He is incredibly adaptable. How many men do you know that relocate at age 92? He recently left his home state of Florida (where four generations of Crews have lived), bid tearful goodbyes to his considerable number of long-time friends, and moved to a new home in a new state with all new people, who communicate with an indiscernable Southern drawl, and cook an endless array of chicken and potatoes without spices and have no knowledge of the importance of leafy green salads.
There are forty-three people living at his Assisted Living Facility and only four men. Jerry is by far the oldest person living there and it is fair to say they have never had anyone like him. The staff and residents alike marvel at his big fancy words, his “northern” accent, and his bawdy but gentle sense of humor.
Yes, I said gentle. I’ve watched the type-A personality mellow considerably (like a fine wine) over the past few years. He is a gracious, thoughtful, considerate, and loving man in his latter years.
The finest gift Jerry has bestowed upon me is the lifetime of noble and pure love he has given to his daughter and my wife. It is a reciprocal gift of unspeakable proportions. His love provides the ability for her to give me true and unconditional love. Ironically, this man, who didn’t know what to think about me 24 years ago, has given me the greatest gift of my life as I now grow older. Freedom.
Unconditional love will do that, you know. Give you freedom. What goes around comes around, I suppose. Jerry has this extraordinary freedom to live life to its fullest, and has given it to his daughter, who now shares it with me.
I’m looking forward to sitting at a table today with Jerry and cooking a meal that is definitely NOT chicken, and has been aging in spices for over 24 hours. And sharing conversation (with a few big words thrown in) while sitting on our front porch at BeauChamp Farm on this balmy late summer day savoring several Maple Manhattans with Gina, his grandson Brian and wife Christy, and their children.

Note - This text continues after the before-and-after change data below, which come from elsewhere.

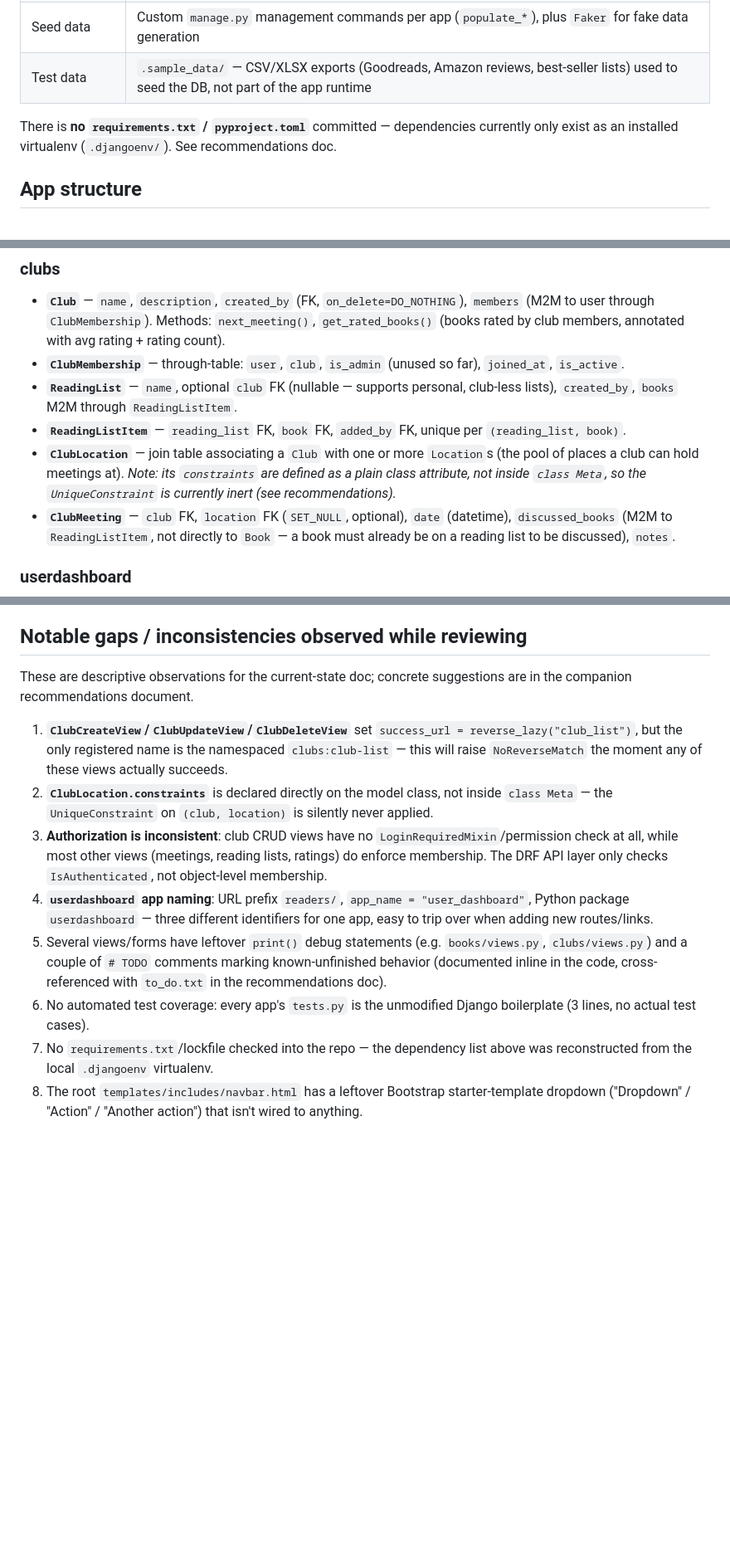
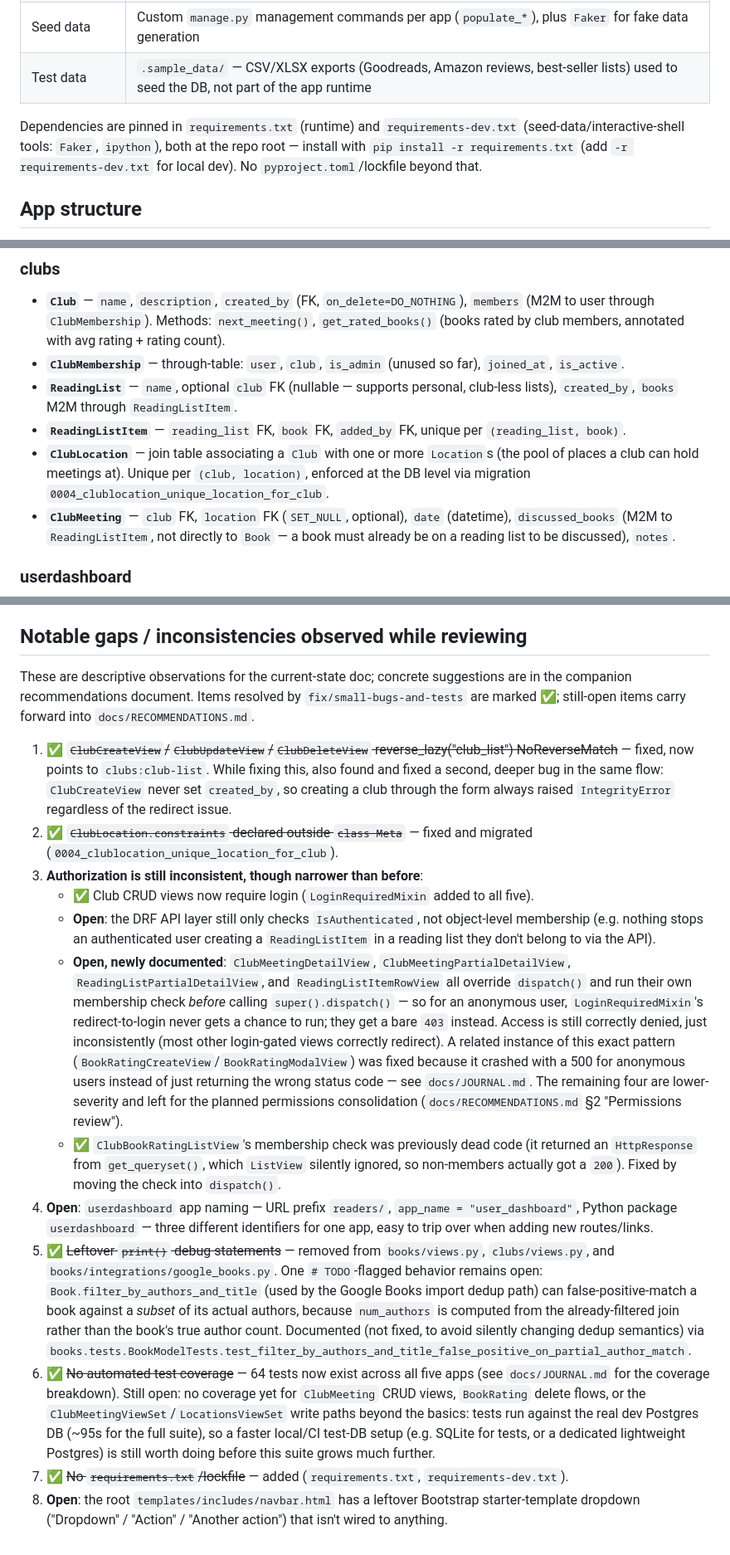
Before and after one commit to sgmig/bookclub, a Markdown page: docs/ARCHITECTURE.md, 3 parts joined by grey strips. Shown at 83% size. Rendered like a GitHub page; blank space fills up the shorter version.

```diff
--- a/docs/ARCHITECTURE.md
+++ b/docs/ARCHITECTURE.md
@@ -15,7 +17,7 @@ A Django 5.1 application for managing book clubs: creating clubs, reading lists,
 | Seed data | Custom `manage.py` management commands per app (`populate_*`), plus `Faker` for fake data generation |
 | Test data | `.sample_data/` — CSV/XLSX exports (Goodreads, Amazon reviews, best-seller lists) used to seed the DB, not part of the app runtime |
 
-There is **no `requirements.txt` / `pyproject.toml`** committed — dependencies currently only exist as an installed virtualenv (`.djangoenv/`). See recommendations doc.
+Dependencies are pinned in `requirements.txt` (runtime) and `requirements-dev.txt` (seed-data/interactive-shell tools: `Faker`, `ipython`), both at the repo root — install with `pip install -r requirements.txt` (add `-r requirements-dev.txt` for local dev). No `pyproject.toml`/lockfile beyond that.
 
 ## App structure
 
@@ -60,7 +62,7 @@ Root URLs (`clubdelectura/urls.py`) mount each app under a prefix:
 - **`ClubMembership`** — through-table: `user`, `club`, `is_admin` (unused so far), `joined_at`, `is_active`.
 - **`ReadingList`** — `name`, optional `club` FK (nullable — supports personal, club-less lists), `created_by`, `books` M2M through `ReadingListItem`.
 - **`ReadingListItem`** — `reading_list` FK, `book` FK, `added_by` FK, unique per `(reading_list, book)`.
-- **`ClubLocation`** — join table associating a `Club` with one or more `Location`s (the pool of places a club can hold meetings at). *Note: its `constraints` are defined as a plain class attribute, not inside `class Meta`, so the `UniqueConstraint` is currently inert (see recommendations).*
+- **`ClubLocation`** — join table associating a `Club` with one or more `Location`s (the pool of places a club can hold meetings at). Unique per `(club, location)`, enforced at the DB level via migration `0004_clublocation_unique_location_for_club`.
 - **`ClubMeeting`** — `club` FK, `location` FK (`SET_NULL`, optional), `date` (datetime), `discussed_books` (M2M to `ReadingListItem`, not directly to `Book` — a book must already be on a reading list to be discussed), `notes`.
 
 ### userdashboard
@@ -109,13 +111,17 @@ Root URLs (`clubdelectura/urls.py`) mount each app under a prefix:
 
 ## Notable gaps / inconsistencies observed while reviewing
 
-These are descriptive observations for the current-state doc; concrete suggestions are in the companion recommendations document.
+These are descriptive observations for the current-state doc; concrete suggestions are in the companion recommendations document. Items resolved by `fix/small-bugs-and-tests` are marked ✅; still-open items carry forward into `docs/RECOMMENDATIONS.md`.
 
-1. **`ClubCreateView`/`ClubUpdateView`/`ClubDeleteView`** set `success_url = reverse_lazy("club_list")`, but the only registered name is the namespaced `clubs:club-list` — this will raise `NoReverseMatch` the moment any of these views actually succeeds.
-2. **`ClubLocation.constraints`** is declared directly on the model class, not inside `class Meta` — the `UniqueConstraint` on `(club, location)` is silently never applied.
-3. **Authorization is inconsistent**: club CRUD views have no `LoginRequiredMixin`/permission check at all, while most other views (meetings, reading lists, ratings) do enforce membership. The DRF API layer only checks `IsAuthenticated`, not object-level membership.
-4. **`userdashboard` app naming**: URL prefix `readers/`, `app_name = "user_dashboard"`, Python package `userdashboard` — three different identifiers for one app, easy to trip over when adding new routes/links.
-5. Several views/forms have leftover `print()` debug statements (e.g. `books/views.py`, `clubs/views.py`) and a couple of `# TODO` comments marking known-unfinished behavior (documented inline in the code, cross-referenced with `to_do.txt` in the recommendations doc).
-6. No automated test coverage: every app's `tests.py` is the unmodified Django boilerplate (3 lines, no actual test cases).
-7. No `requirements.txt`/lockfile checked into the repo — the dependency list above was reconstructed from the local `.djangoenv` virtualenv.
-8. The root `templates/includes/navbar.html` has a leftover Bootstrap starter-template dropdown ("Dropdown" / "Action" / "Another action") that isn't wired to anything.
+1. ✅ ~~`ClubCreateView`/`ClubUpdateView`/`ClubDeleteView` reverse_lazy("club_list") NoReverseMatch~~ — fixed, now points to `clubs:club-list`. While fixing this, also found and fixed a second, deeper bug in the same flow: `ClubCreateView` never set `created_by`, so creating a club through the form always raised `IntegrityError` regardless of the redirect issue.
+2. ✅ ~~`ClubLocation.constraints` declared outside `class Meta`~~ — fixed and migrated (`0004_clublocation_unique_location_for_club`).
+3. **Authorization is still inconsistent, though narrower than before**:
+   - ✅ Club CRUD views now require login (`LoginRequiredMixin` added to all five).
+   - **Open**: the DRF API layer still only checks `IsAuthenticated`, not object-level membership (e.g. nothing stops an authenticated user creating a `ReadingListItem` in a reading list they don't belong to via the API).
+   - **Open, newly documented**: `ClubMeetingDetailView`, `ClubMeetingPartialDetailView`, `ReadingListPartialDetailView`, and `ReadingListItemRowView` all override `dispatch()` and run their own membership check *before* calling `super().dispatch()` — so for an anonymous user, `LoginRequiredMixin`'s redirect-to-login never gets a chance to run; they get a bare `403` instead. Access is still correctly denied, just inconsistently (most other login-gated views correctly redirect). A related instance of this exact pattern (`BookRatingCreateView`/`BookRatingModalView`) was fixed because it crashed with a 500 for anonymous users instead of just returning the wrong status code — see `docs/JOURNAL.md`. The remaining four are lower-severity and left for the planned permissions consolidation (`docs/RECOMMENDATIONS.md` §2 "Permissions review").
+   - ✅ `ClubBookRatingListView`'s membership check was previously dead code (it returned an `HttpResponse` from `get_queryset()`, which `ListView` silently ignored, so non-members actually got a `200`). Fixed by moving the check into `dispatch()`.
+4. **Open**: `userdashboard` app naming — URL prefix `readers/`, `app_name = "user_dashboard"`, Python package `userdashboard` — three different identifiers for one app, easy to trip over when adding new routes/links.
+5. ✅ ~~Leftover `print()` debug statements~~ — removed from `books/views.py`, `clubs/views.py`, and `books/integrations/google_books.py`. One `# TODO`-flagged behavior remains open: `Book.filter_by_authors_and_title` (used by the Google Books import dedup path) can false-positive-match a book against a *subset* of its actual authors, because `num_authors` is computed from the already-filtered join rather than the book's true author count. Documented (not fixed, to avoid silently changing dedup semantics) via `books.tests.BookModelTests.test_filter_by_authors_and_title_false_positive_on_partial_author_match`.
+6. ✅ ~~No automated test coverage~~ — 64 tests now exist across all five apps (see `docs/JOURNAL.md` for the coverage breakdown). Still open: no coverage yet for `ClubMeeting` CRUD views, `BookRating` delete flows, or the `ClubMeetingViewSet`/`LocationsViewSet` write paths beyond the basics: tests run against the real dev Postgres DB (~95s for the full suite), so a faster local/CI test-DB setup (e.g. SQLite for tests, or a dedicated lightweight Postgres) is still worth doing before this suite grows much further.
+7. ✅ ~~No `requirements.txt`/lockfile~~ — added (`requirements.txt`, `requirements-dev.txt`).
+8. **Open**: the root `templates/includes/navbar.html` has a leftover Bootstrap starter-template dropdown ("Dropdown" / "Action" / "Another action") that isn't wired to anything.
```
Also changed, not shown: other parts of docs/ARCHITECTURE.md (+3 -1 lines), docs/RECOMMENDATIONS.md (+13 -11 lines).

Perhaps we’ll catch a twinkle in those impossibly clear blue eyes, and his mouth will turn up into the slightest trace of a knowing grin. And if we’re lucky, after sipping at his glass, clearing his throat, and then sipping again, we’ll get a story about his growing up, about Italy or World War II, or his two favorite subjects—his daughter Gina and Beau, their champion thoroughbred. Because today it’s not the story that is most important, it’s the man who tells it.

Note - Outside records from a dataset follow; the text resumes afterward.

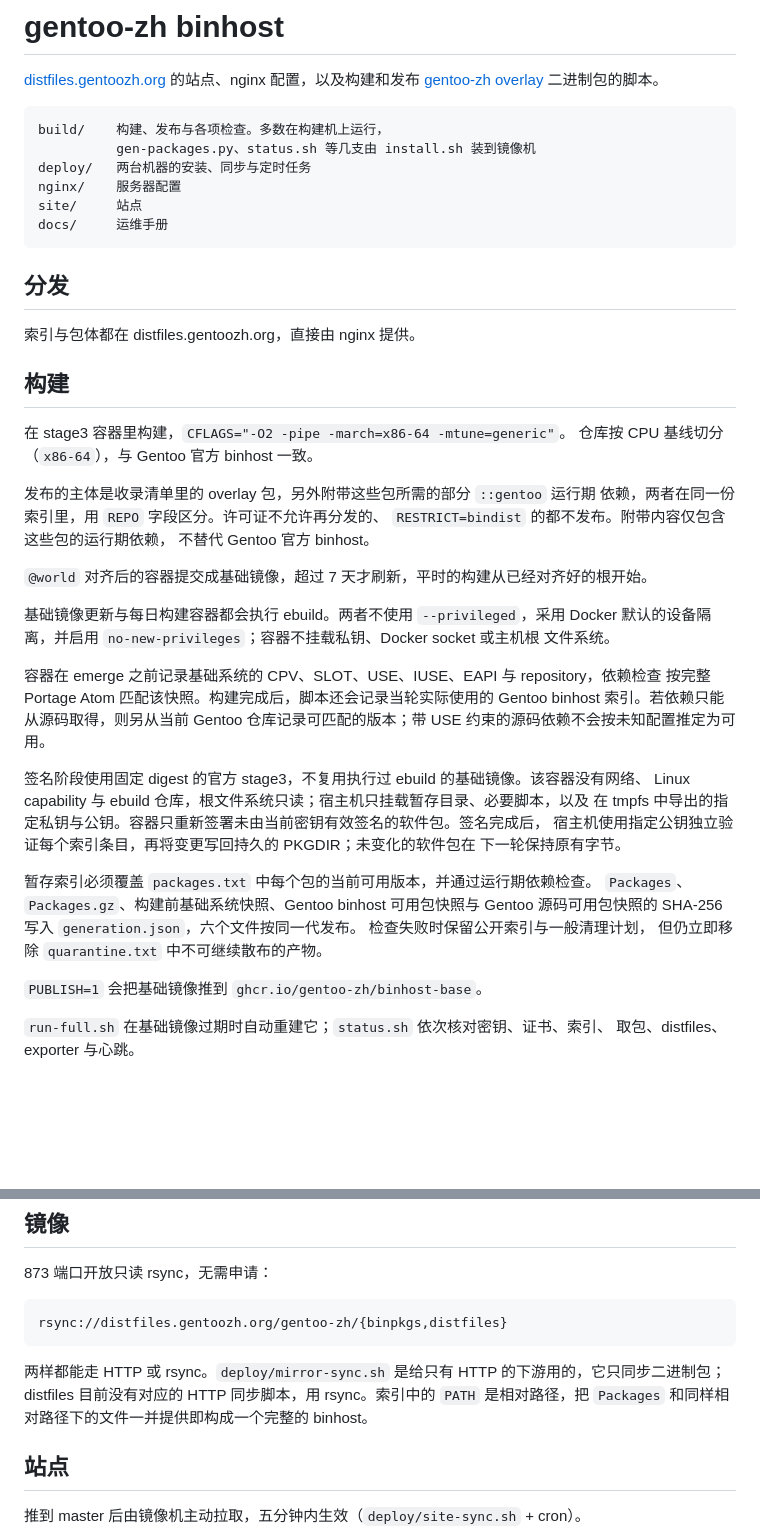
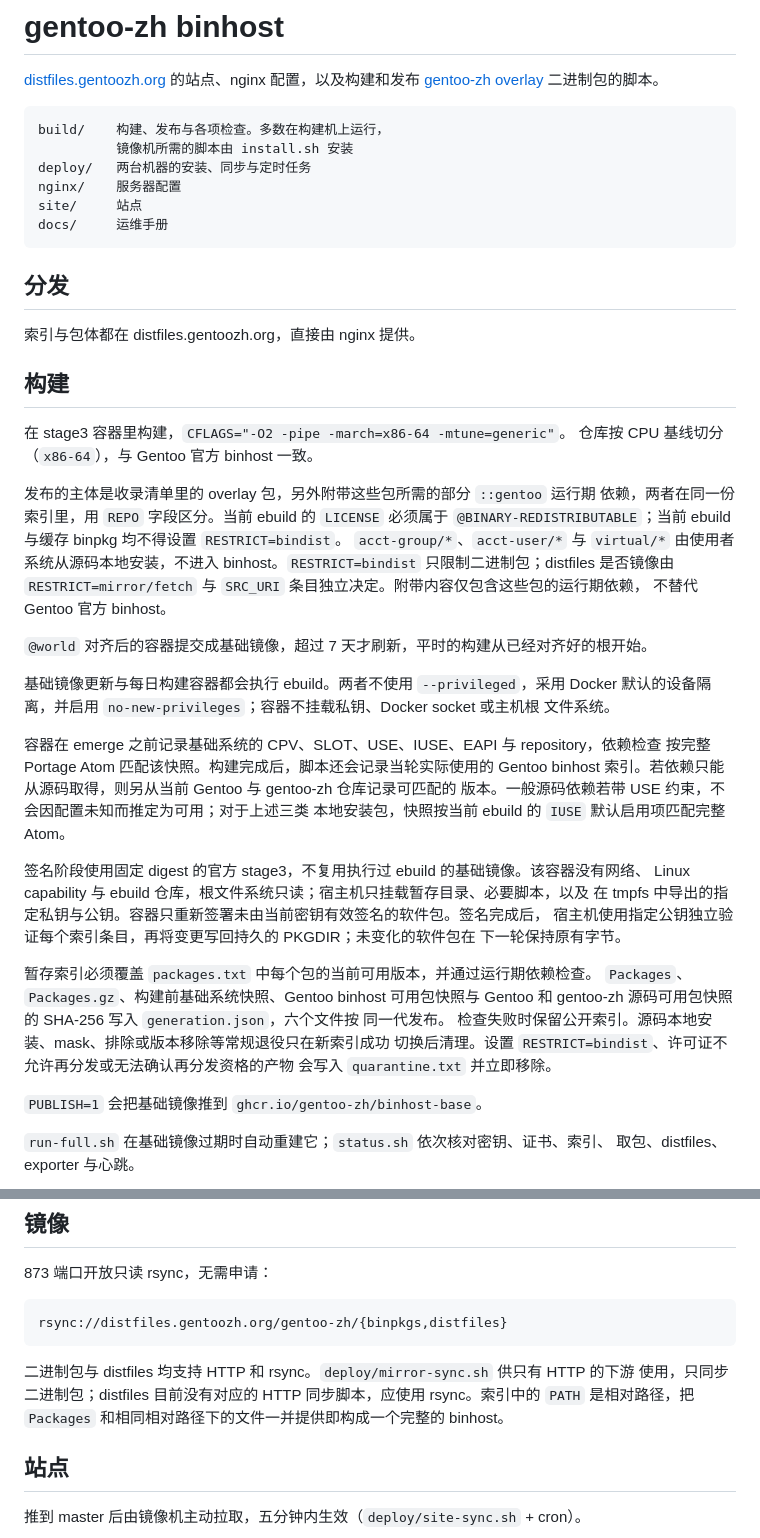
Before and after one commit to gentoo-zh/binhost, a Markdown page: README.md, 2 parts joined by grey strips. Drawn GitHub-style; blank space fills up the shorter version.

Commit message:
docs: document binpkg and distfiles publication policy
`RESTRICT=bindist` 只限制 binpkg，distfiles 仍按 mirror/fetch
独立判断。发布政策必须区分常规退役与立即隔离，否则文档会
夸大旧索引返回 404 的范围。

````diff
--- a/README.md
+++ b/README.md
@@ -4,7 +4,7 @@
 
 ```
 build/    构建、发布与各项检查。多数在构建机上运行，
-          gen-packages.py、status.sh 等几支由 install.sh 装到镜像机
+          镜像机所需的脚本由 install.sh 安装
 deploy/   两台机器的安装、同步与定时任务
 nginx/    服务器配置
 site/     站点
@@ -21,8 +21,12 @@ docs/     运维手册
 仓库按 CPU 基线切分（`x86-64`），与 Gentoo 官方 binhost 一致。
 
 发布的主体是收录清单里的 overlay 包，另外附带这些包所需的部分 `::gentoo` 运行期
-依赖，两者在同一份索引里，用 `REPO` 字段区分。许可证不允许再分发的、
-`RESTRICT=bindist` 的都不发布。附带内容仅包含这些包的运行期依赖，
+依赖，两者在同一份索引里，用 `REPO` 字段区分。当前 ebuild 的 `LICENSE`
+必须属于 `@BINARY-REDISTRIBUTABLE`；当前 ebuild 与缓存 binpkg 均不得设置
+`RESTRICT=bindist`。
+`acct-group/*`、`acct-user/*` 与 `virtual/*` 由使用者系统从源码本地安装，不进入
+binhost。`RESTRICT=bindist` 只限制二进制包；distfiles 是否镜像由
+`RESTRICT=mirror/fetch` 与 `SRC_URI` 条目独立决定。附带内容仅包含这些包的运行期依赖，
 不替代 Gentoo 官方 binhost。
 
 `@world` 对齐后的容器提交成基础镜像，超过 7 天才刷新，平时的构建从已经对齐好的根开始。
@@ -33,8 +37,9 @@ docs/     运维手册
 
 容器在 emerge 之前记录基础系统的 CPV、SLOT、USE、IUSE、EAPI 与 repository，依赖检查
 按完整 Portage Atom 匹配该快照。构建完成后，脚本还会记录当轮实际使用的 Gentoo
-binhost 索引。若依赖只能从源码取得，则另从当前 Gentoo 仓库记录可匹配的版本；带 USE
-约束的源码依赖不会按未知配置推定为可用。
+binhost 索引。若依赖只能从源码取得，则另从当前 Gentoo 与 gentoo-zh 仓库记录可匹配的
+版本。一般源码依赖若带 USE 约束，不会因配置未知而推定为可用；对于上述三类
+本地安装包，快照按当前 ebuild 的 `IUSE` 默认启用项匹配完整 Atom。
 
 签名阶段使用固定 digest 的官方 stage3，不复用执行过 ebuild 的基础镜像。该容器没有网络、
 Linux capability 与 ebuild 仓库，根文件系统只读；宿主机只挂载暂存目录、必要脚本，以及
@@ -44,9 +49,11 @@ Linux capability 与 ebuild 仓库，根文件系统只读；宿主机只挂载
 
 暂存索引必须覆盖 `packages.txt` 中每个包的当前可用版本，并通过运行期依赖检查。
 `Packages`、`Packages.gz`、构建前基础系统快照、Gentoo binhost 可用包快照与
-Gentoo 源码可用包快照的 SHA-256 写入 `generation.json`，六个文件按同一代发布。
-检查失败时保留公开索引与一般清理计划，
-但仍立即移除 `quarantine.txt` 中不可继续散布的产物。
+Gentoo 和 gentoo-zh 源码可用包快照的 SHA-256 写入 `generation.json`，六个文件按
+同一代发布。
+检查失败时保留公开索引。源码本地安装、mask、排除或版本移除等常规退役只在新索引成功
+切换后清理。设置 `RESTRICT=bindist`、许可证不允许再分发或无法确认再分发资格的产物
+会写入 `quarantine.txt` 并立即移除。
 
 `PUBLISH=1` 会把基础镜像推到 `ghcr.io/gentoo-zh/binhost-base`。
 
@@ -84,7 +91,10 @@ overlay、构建、发布并报告失败。
 rsync://distfiles.gentoozh.org/gentoo-zh/{binpkgs,distfiles}
 ```
 
-两样都能走 HTTP 或 rsync。`deploy/mirror-sync.sh` 是给只有 HTTP 的下游用的，它只同步二进制包；distfiles 目前没有对应的 HTTP 同步脚本，用 rsync。索引中的 `PATH` 是相对路径，把 `Packages` 和同样相对路径下的文件一并提供即构成一个完整的 binhost。
+二进制包与 distfiles 均支持 HTTP 和 rsync。`deploy/mirror-sync.sh` 供只有 HTTP 的下游
+使用，只同步二进制包；distfiles 目前没有对应的 HTTP 同步脚本，应使用 rsync。索引中的
+`PATH` 是相对路径，把 `Packages` 和相同相对路径下的文件一并提供即构成一个完整的
+binhost。
 
 ## 站点
 
````
Also changed, not shown: CONTRIBUTING.md (+2 -2 lines), docs/accepted-risks.md (+14 -7 lines).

Happy 93rd birthday to the best father-in-law in the entire universe.